Lydon shows how the photographic portrayals of the Aboriginal residents of Coranderrk changed over time, reflecting various ideas of the colonial mission—from humanitarianism to control to assimilation. In the early twentieth century, the images were used on stereotypical postcards circulated among the white population, showing what appeared to be compliant, transformed Aboriginal subjects. The station closed in 1924 and disappeared from public view until it was rediscovered by scholars years later. Aboriginal Australians purchased the station in 1998, and, as Lydon describes, today they are using the Coranderrk photographic archive in new ways, to identify family members and tell stories of their own.

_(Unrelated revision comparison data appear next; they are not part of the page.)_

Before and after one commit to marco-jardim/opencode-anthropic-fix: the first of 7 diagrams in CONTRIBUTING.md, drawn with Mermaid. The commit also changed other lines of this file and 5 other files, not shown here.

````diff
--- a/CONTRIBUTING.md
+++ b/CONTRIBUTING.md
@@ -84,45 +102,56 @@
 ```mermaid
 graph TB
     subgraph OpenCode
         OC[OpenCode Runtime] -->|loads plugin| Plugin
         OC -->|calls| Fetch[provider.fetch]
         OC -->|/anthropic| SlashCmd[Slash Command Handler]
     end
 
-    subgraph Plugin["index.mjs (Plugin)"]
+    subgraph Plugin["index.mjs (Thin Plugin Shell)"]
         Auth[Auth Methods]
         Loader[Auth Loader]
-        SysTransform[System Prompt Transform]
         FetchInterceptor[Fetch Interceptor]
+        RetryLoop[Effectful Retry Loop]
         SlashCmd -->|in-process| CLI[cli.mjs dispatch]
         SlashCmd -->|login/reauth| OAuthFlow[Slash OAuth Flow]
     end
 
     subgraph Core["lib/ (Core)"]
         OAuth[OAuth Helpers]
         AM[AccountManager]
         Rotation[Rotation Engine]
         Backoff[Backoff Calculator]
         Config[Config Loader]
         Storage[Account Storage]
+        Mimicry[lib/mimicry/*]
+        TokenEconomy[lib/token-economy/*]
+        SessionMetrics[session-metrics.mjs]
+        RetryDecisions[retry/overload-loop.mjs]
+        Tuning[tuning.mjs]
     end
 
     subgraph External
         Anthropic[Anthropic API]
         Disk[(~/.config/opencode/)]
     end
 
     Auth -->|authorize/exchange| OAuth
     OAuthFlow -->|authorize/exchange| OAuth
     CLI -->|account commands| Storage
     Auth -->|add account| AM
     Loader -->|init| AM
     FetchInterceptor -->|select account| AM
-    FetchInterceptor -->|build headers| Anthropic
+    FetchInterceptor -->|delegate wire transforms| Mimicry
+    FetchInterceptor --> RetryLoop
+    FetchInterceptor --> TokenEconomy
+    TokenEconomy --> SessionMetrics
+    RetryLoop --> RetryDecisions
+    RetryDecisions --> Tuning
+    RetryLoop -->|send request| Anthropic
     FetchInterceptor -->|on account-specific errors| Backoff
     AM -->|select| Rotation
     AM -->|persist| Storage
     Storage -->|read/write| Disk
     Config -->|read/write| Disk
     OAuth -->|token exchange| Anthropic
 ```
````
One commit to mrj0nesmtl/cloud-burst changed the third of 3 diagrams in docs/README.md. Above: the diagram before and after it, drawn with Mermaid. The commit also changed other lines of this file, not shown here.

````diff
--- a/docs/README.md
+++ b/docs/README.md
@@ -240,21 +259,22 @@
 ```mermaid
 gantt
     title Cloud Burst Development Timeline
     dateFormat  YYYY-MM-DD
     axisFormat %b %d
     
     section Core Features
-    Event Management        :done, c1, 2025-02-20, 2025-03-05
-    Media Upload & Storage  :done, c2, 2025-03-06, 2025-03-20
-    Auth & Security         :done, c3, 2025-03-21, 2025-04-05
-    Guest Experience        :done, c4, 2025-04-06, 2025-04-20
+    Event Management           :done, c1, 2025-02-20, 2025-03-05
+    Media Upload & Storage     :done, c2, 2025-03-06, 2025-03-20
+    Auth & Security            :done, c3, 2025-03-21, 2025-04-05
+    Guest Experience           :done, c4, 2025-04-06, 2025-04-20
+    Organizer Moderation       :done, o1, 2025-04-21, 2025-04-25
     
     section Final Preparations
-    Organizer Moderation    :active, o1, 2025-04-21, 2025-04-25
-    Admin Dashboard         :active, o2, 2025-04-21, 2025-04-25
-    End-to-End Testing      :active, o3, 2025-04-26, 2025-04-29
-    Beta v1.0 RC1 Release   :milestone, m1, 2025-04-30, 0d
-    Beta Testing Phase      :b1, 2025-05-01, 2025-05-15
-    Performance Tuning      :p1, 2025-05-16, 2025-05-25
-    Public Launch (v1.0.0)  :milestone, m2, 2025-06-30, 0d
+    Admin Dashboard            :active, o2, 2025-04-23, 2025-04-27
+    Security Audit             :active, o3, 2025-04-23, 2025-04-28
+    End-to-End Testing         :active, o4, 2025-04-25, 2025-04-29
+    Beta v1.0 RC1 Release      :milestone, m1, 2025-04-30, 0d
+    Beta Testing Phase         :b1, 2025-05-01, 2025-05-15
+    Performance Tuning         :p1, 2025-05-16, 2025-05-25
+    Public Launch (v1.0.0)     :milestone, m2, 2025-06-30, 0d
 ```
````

List of Illustrations ix
Preface xiii
Acknowledgments xxv
Introduction: Colonialism, Photography, Mimesis 1
1. "This Civilising Experiment": Charles Walter, Missionaries, and Photographic Theater 33
2. Science and Visuality: "Communicating Correct Ideas" 73
3. Time Traps: Defining Aboriginality during the 1870s–1880s 122
4. Works Like a Clock 176
5. Coranderrk Reappears 214
Epilogue 248
Notes 253
Bibliography 271
Index 295

Jane Lydon is a postdoctoral fellow at the Centre for Australian Indigenous Studies at Monash University in Melbourne. She is the author of Many Inventions: The Chinese in the Rocks, 1890–1930 and a coeditor of Object Lessons: Archaeology and Heritage in Australia (forthcoming).

“Jane Lydon’s meticulous investigation of the role of photography in the cross-cultural engagement that took place at Coranderrk from the mid-nineteenth century to the early twentieth century unfolds with a narrative drive. The community at Coranderrk comes alive. We care about the residents, how they have been represented in successive periods, and how their descendants now use the photographs to reclaim the past and construct their own narratives.”—Roslyn Poignant, author of Professional Savages: Captive Lives and Western Spectacle

“What makes this study especially rich and important is the way Jane Lydon takes full advantage of photographic theory without imposing it reductively or simplistically. This is particularly impressive because she shows in very nuanced ways that different photographs were produced for different reasons at different times and that these photos embody various ideas about Aboriginality and science.”—David Prochaska, coauthor of Beyond East and West: Seven Transnational Artists

Eye Contact is . . . a welcome entrant into the interdisciplinary arena of material culture study intersecting with photographic history. It clears a path through a landscape of nostalgia littered with the pictorial histories and genres of illustrated then-and-now documentation. . . . [T]his book brings out this body of photographic work to sit within a soundly researched historical context, and provides useful discussions on the ways in which the photographs meanings were constructed for specific purposes.”

Joanna Sassoon
History of Photography

“[A] rich verbal and visual text. . . . By tying colonial-era photography to the institutions within which it took place and historicizing the shifting contexts of composition, production, and distribution for the images themselves, Lydon’s beautifully produced monograph makes a significant contribution to understanding colonial photographic practice.”

Daniel Fisher
Anthropology and Humanism

“I found Lydon’s book to be a resounding success: it is an enjoyable read; an important, well-timed contribution to the disciplinary fields of history, photography, and anthropology; and an especially welcome addition to scholarship that examines the power of media practices to produce and re-imagine meaning.”

Sabra Thorner, Visual Anthropology Review

“This is a well written book, intelligently conceived and well argued. It is theoretically sophisticated while remaining accessible.”

Peggy Brock
Journal of Colonialism and Colonial History